→ **What you need to do**:
Copy the data exactly. Leave nothing out.

→ **Data shown**:
□ □ □ □
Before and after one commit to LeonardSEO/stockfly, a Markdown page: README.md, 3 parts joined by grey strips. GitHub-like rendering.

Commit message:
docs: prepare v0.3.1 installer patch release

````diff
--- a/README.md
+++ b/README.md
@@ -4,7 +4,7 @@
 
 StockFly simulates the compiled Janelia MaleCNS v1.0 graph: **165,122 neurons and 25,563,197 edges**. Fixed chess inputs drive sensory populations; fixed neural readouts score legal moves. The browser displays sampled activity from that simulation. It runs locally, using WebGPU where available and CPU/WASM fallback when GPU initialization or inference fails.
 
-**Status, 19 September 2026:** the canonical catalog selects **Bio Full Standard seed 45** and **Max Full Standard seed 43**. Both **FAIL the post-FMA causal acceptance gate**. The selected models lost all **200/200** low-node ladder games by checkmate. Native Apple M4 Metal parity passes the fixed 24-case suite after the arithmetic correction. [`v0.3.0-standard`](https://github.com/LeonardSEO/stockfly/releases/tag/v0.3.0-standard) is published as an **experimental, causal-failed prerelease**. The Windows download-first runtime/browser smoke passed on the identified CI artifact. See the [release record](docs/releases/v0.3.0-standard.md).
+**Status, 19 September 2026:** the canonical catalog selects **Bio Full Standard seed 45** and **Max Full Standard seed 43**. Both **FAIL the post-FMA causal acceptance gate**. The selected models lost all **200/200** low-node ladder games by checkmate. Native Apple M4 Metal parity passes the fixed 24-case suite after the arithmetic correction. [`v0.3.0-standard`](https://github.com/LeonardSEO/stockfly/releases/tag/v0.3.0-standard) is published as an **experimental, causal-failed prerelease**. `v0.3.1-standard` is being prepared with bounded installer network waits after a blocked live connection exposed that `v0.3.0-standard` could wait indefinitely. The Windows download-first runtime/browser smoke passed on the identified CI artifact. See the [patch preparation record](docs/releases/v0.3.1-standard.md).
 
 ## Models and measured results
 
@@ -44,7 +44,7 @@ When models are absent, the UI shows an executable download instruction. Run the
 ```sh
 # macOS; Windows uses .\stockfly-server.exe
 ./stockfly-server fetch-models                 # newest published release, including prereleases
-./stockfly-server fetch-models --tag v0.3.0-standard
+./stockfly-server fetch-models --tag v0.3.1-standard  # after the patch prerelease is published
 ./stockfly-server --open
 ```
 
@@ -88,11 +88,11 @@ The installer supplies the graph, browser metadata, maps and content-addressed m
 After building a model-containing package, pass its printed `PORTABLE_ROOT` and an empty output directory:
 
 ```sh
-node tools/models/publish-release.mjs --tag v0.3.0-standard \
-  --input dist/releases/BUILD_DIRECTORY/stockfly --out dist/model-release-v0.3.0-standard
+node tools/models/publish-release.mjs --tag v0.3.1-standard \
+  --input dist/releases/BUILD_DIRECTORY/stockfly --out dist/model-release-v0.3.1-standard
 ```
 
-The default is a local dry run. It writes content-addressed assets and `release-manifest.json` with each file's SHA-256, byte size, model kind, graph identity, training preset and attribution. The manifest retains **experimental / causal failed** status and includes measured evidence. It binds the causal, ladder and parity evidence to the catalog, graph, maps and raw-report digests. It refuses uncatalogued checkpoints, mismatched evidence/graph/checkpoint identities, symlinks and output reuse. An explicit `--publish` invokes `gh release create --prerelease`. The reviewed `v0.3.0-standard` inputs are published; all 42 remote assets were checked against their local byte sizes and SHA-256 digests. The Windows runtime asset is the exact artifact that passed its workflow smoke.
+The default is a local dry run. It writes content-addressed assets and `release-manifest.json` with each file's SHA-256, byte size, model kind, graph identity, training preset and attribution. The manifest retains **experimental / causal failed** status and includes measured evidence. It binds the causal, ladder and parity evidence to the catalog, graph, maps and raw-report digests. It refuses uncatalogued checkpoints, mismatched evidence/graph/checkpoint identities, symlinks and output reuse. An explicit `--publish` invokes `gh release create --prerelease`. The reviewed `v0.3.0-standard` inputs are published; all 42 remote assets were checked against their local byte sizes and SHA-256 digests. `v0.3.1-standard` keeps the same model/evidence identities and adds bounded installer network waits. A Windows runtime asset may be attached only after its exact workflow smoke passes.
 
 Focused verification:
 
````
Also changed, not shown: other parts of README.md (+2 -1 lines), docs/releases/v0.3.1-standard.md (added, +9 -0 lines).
□ □ □ □
→ **Task response**:
Before and after one commit to LeonardSEO/stockfly, a Markdown page: README.md, 3 parts joined by grey strips. GitHub-like rendering.

Commit message:
docs: prepare v0.3.1 installer patch release

````diff
--- a/README.md
+++ b/README.md
@@ -4,7 +4,7 @@
 
 StockFly simulates the compiled Janelia MaleCNS v1.0 graph: **165,122 neurons and 25,563,197 edges**. Fixed chess inputs drive sensory populations; fixed neural readouts score legal moves. The browser displays sampled activity from that simulation. It runs locally, using WebGPU where available and CPU/WASM fallback when GPU initialization or inference fails.
 
-**Status, 19 September 2026:** the canonical catalog selects **Bio Full Standard seed 45** and **Max Full Standard seed 43**. Both **FAIL the post-FMA causal acceptance gate**. The selected models lost all **200/200** low-node ladder games by checkmate. Native Apple M4 Metal parity passes the fixed 24-case suite after the arithmetic correction. [`v0.3.0-standard`](https://github.com/LeonardSEO/stockfly/releases/tag/v0.3.0-standard) is published as an **experimental, causal-failed prerelease**. The Windows download-first runtime/browser smoke passed on the identified CI artifact. See the [release record](docs/releases/v0.3.0-standard.md).
+**Status, 19 September 2026:** the canonical catalog selects **Bio Full Standard seed 45** and **Max Full Standard seed 43**. Both **FAIL the post-FMA causal acceptance gate**. The selected models lost all **200/200** low-node ladder games by checkmate. Native Apple M4 Metal parity passes the fixed 24-case suite after the arithmetic correction. [`v0.3.0-standard`](https://github.com/LeonardSEO/stockfly/releases/tag/v0.3.0-standard) is published as an **experimental, causal-failed prerelease**. `v0.3.1-standard` is being prepared with bounded installer network waits after a blocked live connection exposed that `v0.3.0-standard` could wait indefinitely. The Windows download-first runtime/browser smoke passed on the identified CI artifact. See the [patch preparation record](docs/releases/v0.3.1-standard.md).
 
 ## Models and measured results
 
@@ -44,7 +44,7 @@ When models are absent, the UI shows an executable download instruction. Run the
 ```sh
 # macOS; Windows uses .\stockfly-server.exe
 ./stockfly-server fetch-models                 # newest published release, including prereleases
-./stockfly-server fetch-models --tag v0.3.0-standard
+./stockfly-server fetch-models --tag v0.3.1-standard  # after the patch prerelease is published
 ./stockfly-server --open
 ```
 
@@ -88,11 +88,11 @@ The installer supplies the graph, browser metadata, maps and content-addressed m
 After building a model-containing package, pass its printed `PORTABLE_ROOT` and an empty output directory:
 
 ```sh
-node tools/models/publish-release.mjs --tag v0.3.0-standard \
-  --input dist/releases/BUILD_DIRECTORY/stockfly --out dist/model-release-v0.3.0-standard
+node tools/models/publish-release.mjs --tag v0.3.1-standard \
+  --input dist/releases/BUILD_DIRECTORY/stockfly --out dist/model-release-v0.3.1-standard
 ```
 
-The default is a local dry run. It writes content-addressed assets and `release-manifest.json` with each file's SHA-256, byte size, model kind, graph identity, training preset and attribution. The manifest retains **experimental / causal failed** status and includes measured evidence. It binds the causal, ladder and parity evidence to the catalog, graph, maps and raw-report digests. It refuses uncatalogued checkpoints, mismatched evidence/graph/checkpoint identities, symlinks and output reuse. An explicit `--publish` invokes `gh release create --prerelease`. The reviewed `v0.3.0-standard` inputs are published; all 42 remote assets were checked against their local byte sizes and SHA-256 digests. The Windows runtime asset is the exact artifact that passed its workflow smoke.
+The default is a local dry run. It writes content-addressed assets and `release-manifest.json` with each file's SHA-256, byte size, model kind, graph identity, training preset and attribution. The manifest retains **experimental / causal failed** status and includes measured evidence. It binds the causal, ladder and parity evidence to the catalog, graph, maps and raw-report digests. It refuses uncatalogued checkpoints, mismatched evidence/graph/checkpoint identities, symlinks and output reuse. An explicit `--publish` invokes `gh release create --prerelease`. The reviewed `v0.3.0-standard` inputs are published; all 42 remote assets were checked against their local byte sizes and SHA-256 digests. `v0.3.1-standard` keeps the same model/evidence identities and adds bounded installer network waits. A Windows runtime asset may be attached only after its exact workflow smoke passes.
 
 Focused verification:
 
````
Also changed, not shown: other parts of README.md (+2 -1 lines), docs/releases/v0.3.1-standard.md (added, +9 -0 lines).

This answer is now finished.